===== Exercise data

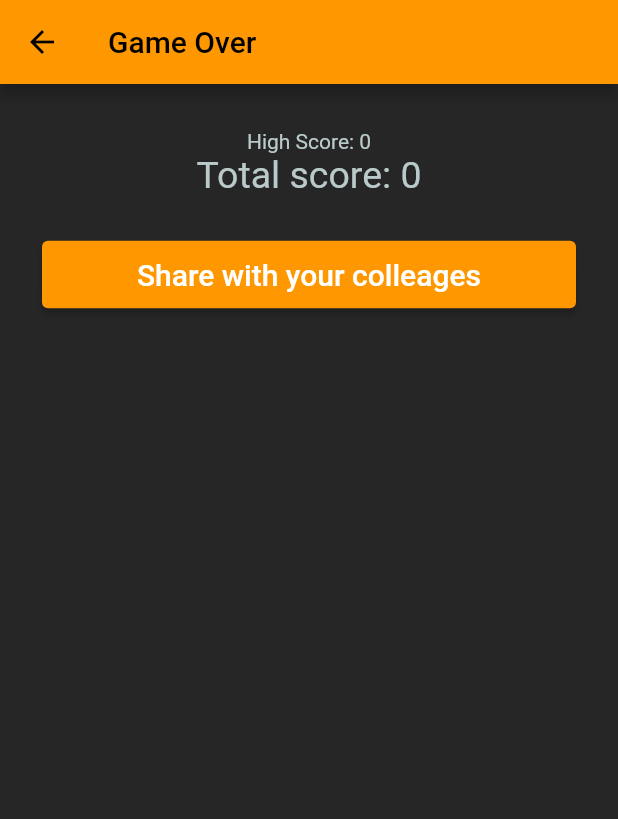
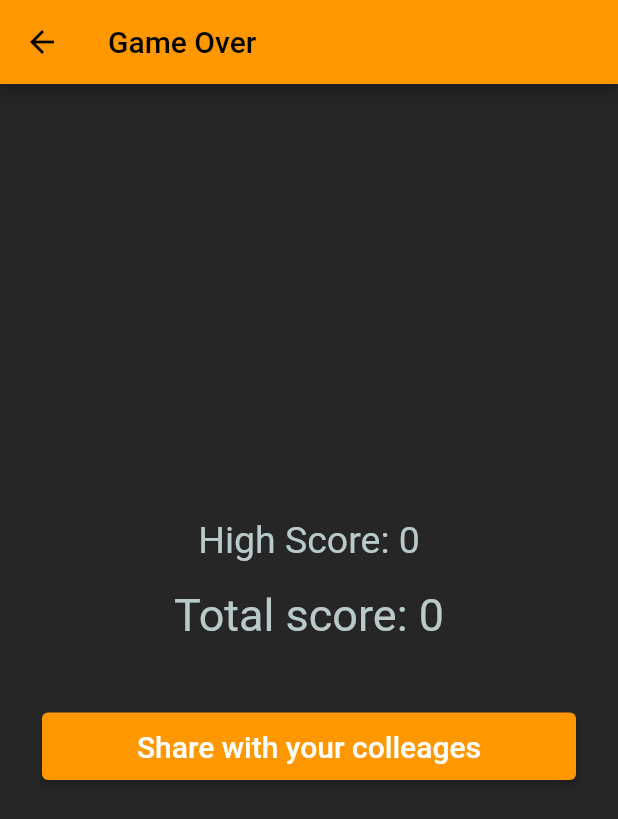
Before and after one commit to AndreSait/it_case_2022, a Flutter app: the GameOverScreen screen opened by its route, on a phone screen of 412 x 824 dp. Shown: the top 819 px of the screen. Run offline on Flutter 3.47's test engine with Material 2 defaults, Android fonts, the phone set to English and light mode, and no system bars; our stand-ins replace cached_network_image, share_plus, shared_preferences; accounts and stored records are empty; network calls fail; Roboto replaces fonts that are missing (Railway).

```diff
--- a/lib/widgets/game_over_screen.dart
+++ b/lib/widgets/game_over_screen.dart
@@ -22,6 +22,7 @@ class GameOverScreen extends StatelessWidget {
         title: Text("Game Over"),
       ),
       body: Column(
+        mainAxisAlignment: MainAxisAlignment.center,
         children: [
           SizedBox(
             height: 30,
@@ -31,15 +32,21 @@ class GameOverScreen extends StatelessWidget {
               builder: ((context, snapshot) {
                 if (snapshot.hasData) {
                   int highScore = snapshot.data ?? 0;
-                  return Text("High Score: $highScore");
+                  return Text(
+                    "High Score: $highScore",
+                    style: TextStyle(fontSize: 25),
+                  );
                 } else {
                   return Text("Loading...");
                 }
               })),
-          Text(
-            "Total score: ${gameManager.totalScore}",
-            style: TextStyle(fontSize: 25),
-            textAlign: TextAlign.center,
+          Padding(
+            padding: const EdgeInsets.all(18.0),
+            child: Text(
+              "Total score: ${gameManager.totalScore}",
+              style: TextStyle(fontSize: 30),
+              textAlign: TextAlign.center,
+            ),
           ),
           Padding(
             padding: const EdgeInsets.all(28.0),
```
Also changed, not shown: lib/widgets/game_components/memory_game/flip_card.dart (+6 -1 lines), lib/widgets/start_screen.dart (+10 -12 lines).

==========
===== Exercise data

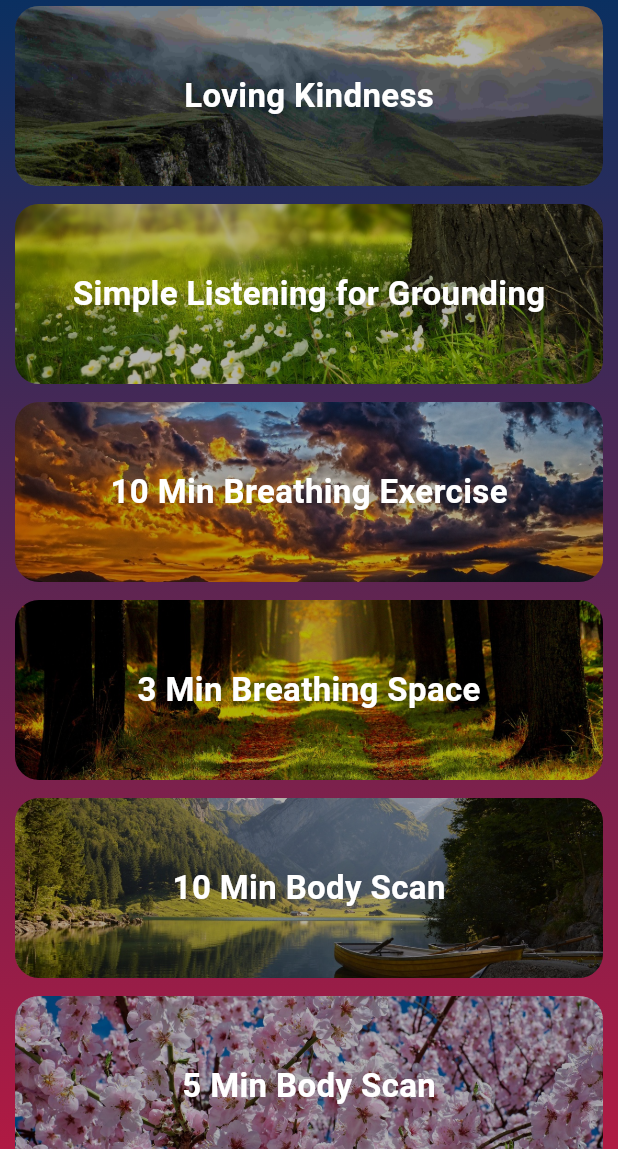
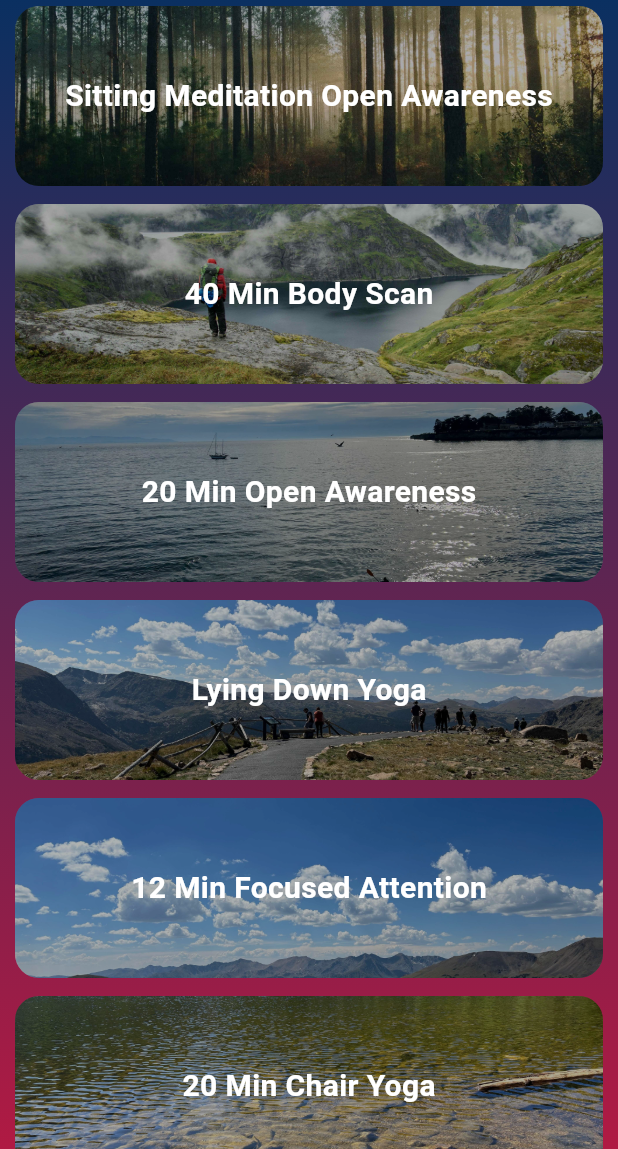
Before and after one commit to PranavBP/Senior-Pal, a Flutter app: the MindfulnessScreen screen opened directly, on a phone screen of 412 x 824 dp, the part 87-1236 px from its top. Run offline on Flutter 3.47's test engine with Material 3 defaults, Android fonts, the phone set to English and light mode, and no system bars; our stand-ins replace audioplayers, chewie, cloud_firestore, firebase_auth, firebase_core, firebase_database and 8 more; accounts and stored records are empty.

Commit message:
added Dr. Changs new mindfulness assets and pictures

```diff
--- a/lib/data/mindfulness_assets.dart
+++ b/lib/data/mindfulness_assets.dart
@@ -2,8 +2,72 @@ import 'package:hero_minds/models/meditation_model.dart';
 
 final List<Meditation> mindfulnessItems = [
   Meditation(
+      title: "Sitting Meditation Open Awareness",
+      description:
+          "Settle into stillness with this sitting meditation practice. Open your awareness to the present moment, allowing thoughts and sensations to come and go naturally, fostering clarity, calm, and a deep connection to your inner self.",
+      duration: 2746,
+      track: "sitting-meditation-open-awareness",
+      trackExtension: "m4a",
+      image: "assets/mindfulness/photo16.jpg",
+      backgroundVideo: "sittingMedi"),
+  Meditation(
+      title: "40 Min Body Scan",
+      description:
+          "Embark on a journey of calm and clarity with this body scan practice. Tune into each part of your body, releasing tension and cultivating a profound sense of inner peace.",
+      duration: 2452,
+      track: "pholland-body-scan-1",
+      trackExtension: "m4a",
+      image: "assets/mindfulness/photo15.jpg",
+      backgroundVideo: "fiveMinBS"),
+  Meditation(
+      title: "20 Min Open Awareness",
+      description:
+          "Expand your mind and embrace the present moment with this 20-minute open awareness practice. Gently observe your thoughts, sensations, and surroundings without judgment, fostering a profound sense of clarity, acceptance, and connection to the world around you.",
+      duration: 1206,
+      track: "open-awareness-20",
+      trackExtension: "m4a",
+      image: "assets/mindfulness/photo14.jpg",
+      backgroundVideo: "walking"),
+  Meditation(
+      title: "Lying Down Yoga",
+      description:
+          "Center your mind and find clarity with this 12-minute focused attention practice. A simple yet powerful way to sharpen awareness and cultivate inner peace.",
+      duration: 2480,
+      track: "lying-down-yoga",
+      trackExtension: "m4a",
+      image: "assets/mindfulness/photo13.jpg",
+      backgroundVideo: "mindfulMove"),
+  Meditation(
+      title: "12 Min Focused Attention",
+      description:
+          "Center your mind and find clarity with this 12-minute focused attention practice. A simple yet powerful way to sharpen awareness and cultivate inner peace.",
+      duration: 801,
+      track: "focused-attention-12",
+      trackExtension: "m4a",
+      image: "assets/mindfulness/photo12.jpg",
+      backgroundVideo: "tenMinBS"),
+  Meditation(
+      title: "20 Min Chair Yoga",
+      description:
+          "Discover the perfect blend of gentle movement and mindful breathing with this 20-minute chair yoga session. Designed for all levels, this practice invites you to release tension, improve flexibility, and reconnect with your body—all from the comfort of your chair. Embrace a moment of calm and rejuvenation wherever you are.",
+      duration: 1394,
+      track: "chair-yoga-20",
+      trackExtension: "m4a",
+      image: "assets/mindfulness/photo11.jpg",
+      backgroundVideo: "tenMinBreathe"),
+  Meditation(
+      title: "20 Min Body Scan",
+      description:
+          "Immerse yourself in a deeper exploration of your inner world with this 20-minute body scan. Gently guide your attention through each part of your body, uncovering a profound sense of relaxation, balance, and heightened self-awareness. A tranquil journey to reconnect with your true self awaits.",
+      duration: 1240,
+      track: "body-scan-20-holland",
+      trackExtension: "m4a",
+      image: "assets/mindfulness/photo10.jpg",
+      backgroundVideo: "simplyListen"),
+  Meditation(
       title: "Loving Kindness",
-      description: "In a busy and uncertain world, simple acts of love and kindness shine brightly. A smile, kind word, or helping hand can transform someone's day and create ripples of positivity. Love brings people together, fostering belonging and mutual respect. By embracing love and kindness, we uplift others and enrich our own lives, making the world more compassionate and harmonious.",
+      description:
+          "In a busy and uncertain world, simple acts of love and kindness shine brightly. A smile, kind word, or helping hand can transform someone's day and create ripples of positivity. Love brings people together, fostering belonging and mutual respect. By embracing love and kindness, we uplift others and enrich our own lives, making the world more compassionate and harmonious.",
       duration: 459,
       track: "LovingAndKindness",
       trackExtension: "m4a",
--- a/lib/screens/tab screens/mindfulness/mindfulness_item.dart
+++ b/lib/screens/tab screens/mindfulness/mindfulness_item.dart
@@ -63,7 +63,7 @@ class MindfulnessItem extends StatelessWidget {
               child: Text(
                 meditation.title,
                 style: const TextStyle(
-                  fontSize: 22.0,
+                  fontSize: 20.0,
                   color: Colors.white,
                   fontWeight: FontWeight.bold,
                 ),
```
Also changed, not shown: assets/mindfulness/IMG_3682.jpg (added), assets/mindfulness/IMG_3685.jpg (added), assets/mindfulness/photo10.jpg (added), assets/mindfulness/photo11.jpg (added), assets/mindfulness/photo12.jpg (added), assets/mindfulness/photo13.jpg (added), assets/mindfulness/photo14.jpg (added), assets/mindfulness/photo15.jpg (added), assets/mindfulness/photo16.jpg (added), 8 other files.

==========

What you have to do> Your reply should consist of one number: how many lines of the material above include the word "duration".

Finished task> 8